> **WORK ITEM**
Pull out every line with the word "Fdondi" from the entries below.

Edit tracking data:
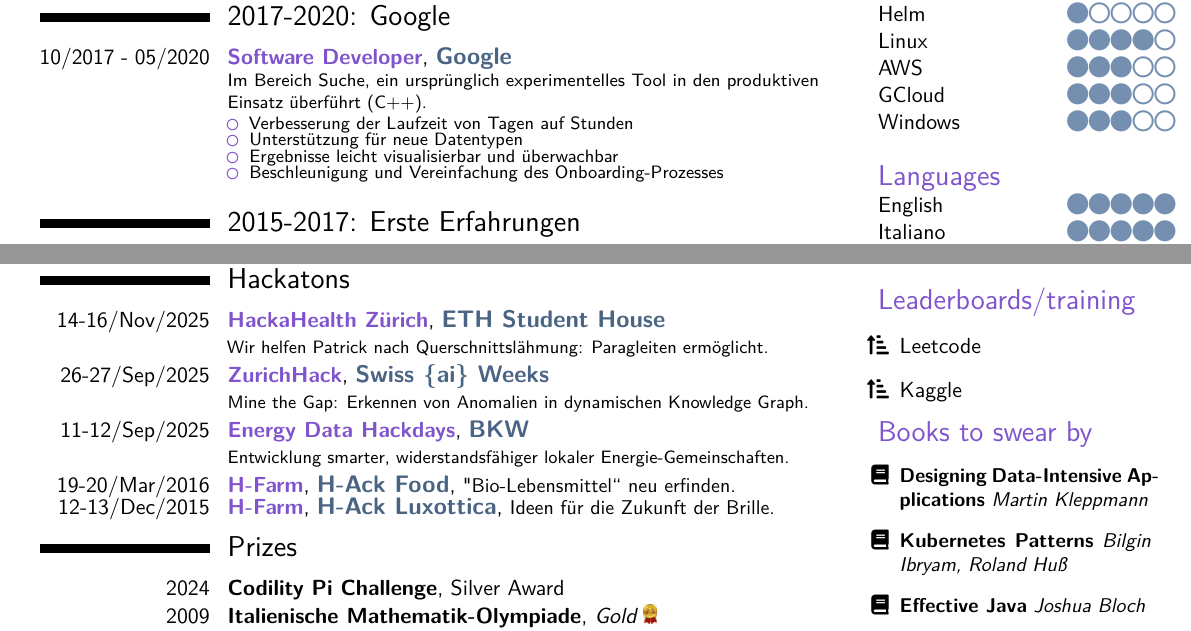
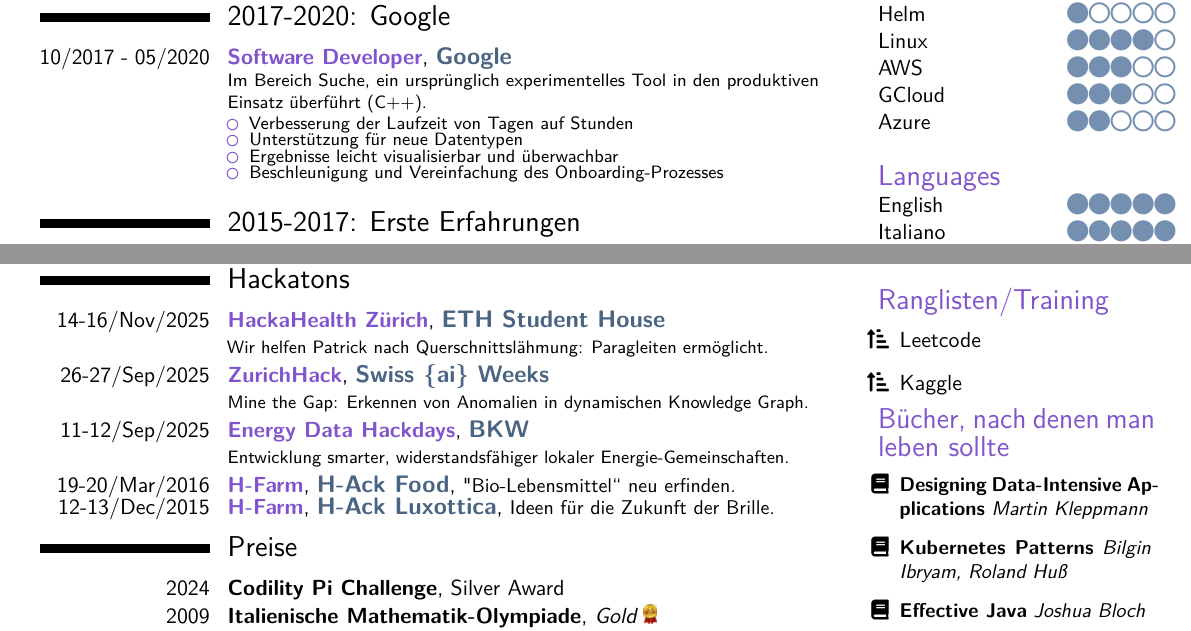
Before and after one commit to Fdondi/cv-latex, a LaTeX CV (cv.tex): two parts of pages 1 and 2 of 2, joined at a grey line, cut so that both start at the same text. Compiled offline with pdfLaTeX.

Commit message:
further translation

```diff
--- a/cv.tex
+++ b/cv.tex
@@ -288,7 +288,7 @@
 \tskl{Linux}{4}
 \tskl{AWS}{3}
 \tskl{GCloud}{3}
-\tskl{Windows}{3}
+\tskl{Azure}{2}
 \tsection{Languages}
 \tskl{English}{5}
 \tskl{Italiano}{5}
@@ -418,7 +418,7 @@
 \MyCompactCvEntry{19-20/Mar/2016}{H-Farm}{H-Ack Food}{\small "Bio-Lebensmittel“ neu erfinden.}
 \MyCompactCvEntry{12-13/Dec/2015}{H-Farm}{H-Ack Luxottica}{\small Ideen für die Zukunft der Brille.}
 \vspace{-0.3em}
-\section{Prizes}
+\section{Preise}
 \cventry{2024}{\href{https://app.codility.com/programmers/challenges/}{Codility Pi Challenge}}{}{Silver Award}{}{}
 \vspace{-0.3em}
 \cventry{2009}{Italienische Mathematik-Olympiade}{Gold \includegraphics[width=0.6em]{gold.png}}{}{}{}
@@ -426,12 +426,12 @@
 \cventry{2008}{Italienische Informatik-Olympiade}{Bronze  \includegraphics[width=0.7em]{bronze.png}}{}{}{}
 \switchcolumn
 \vspace{1em}
-\mysection{Leaderboards/training}
+\mysection{Ranglisten/Training}
 \begin{itemize}
 \item[\faSortAmountUp*] \href{https://leetcode.com/u/Fdondi/}{Leetcode}
 \item[\faSortAmountUp*] \href{https://www.kaggle.com/litecoin}{Kaggle}
 \end{itemize}
-\mysection{Books to swear by}
+\mysection{Bücher, nach denen man leben sollte}
 \begin{itemize}
 \small
 \MyBook{Designing Data-Intensive Applications}{Martin Kleppmann}
```
Also changed, not shown: cv.pdf.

> **WORKED SOLUTION**
Before and after one commit to Fdondi/cv-latex, a LaTeX CV (cv.tex): two parts of pages 1 and 2 of 2, joined at a grey line, cut so that both start at the same text. Compiled offline with pdfLaTeX.
 \item[\faSortAmountUp*] \href{https://leetcode.com/u/Fdondi/}{Leetcode}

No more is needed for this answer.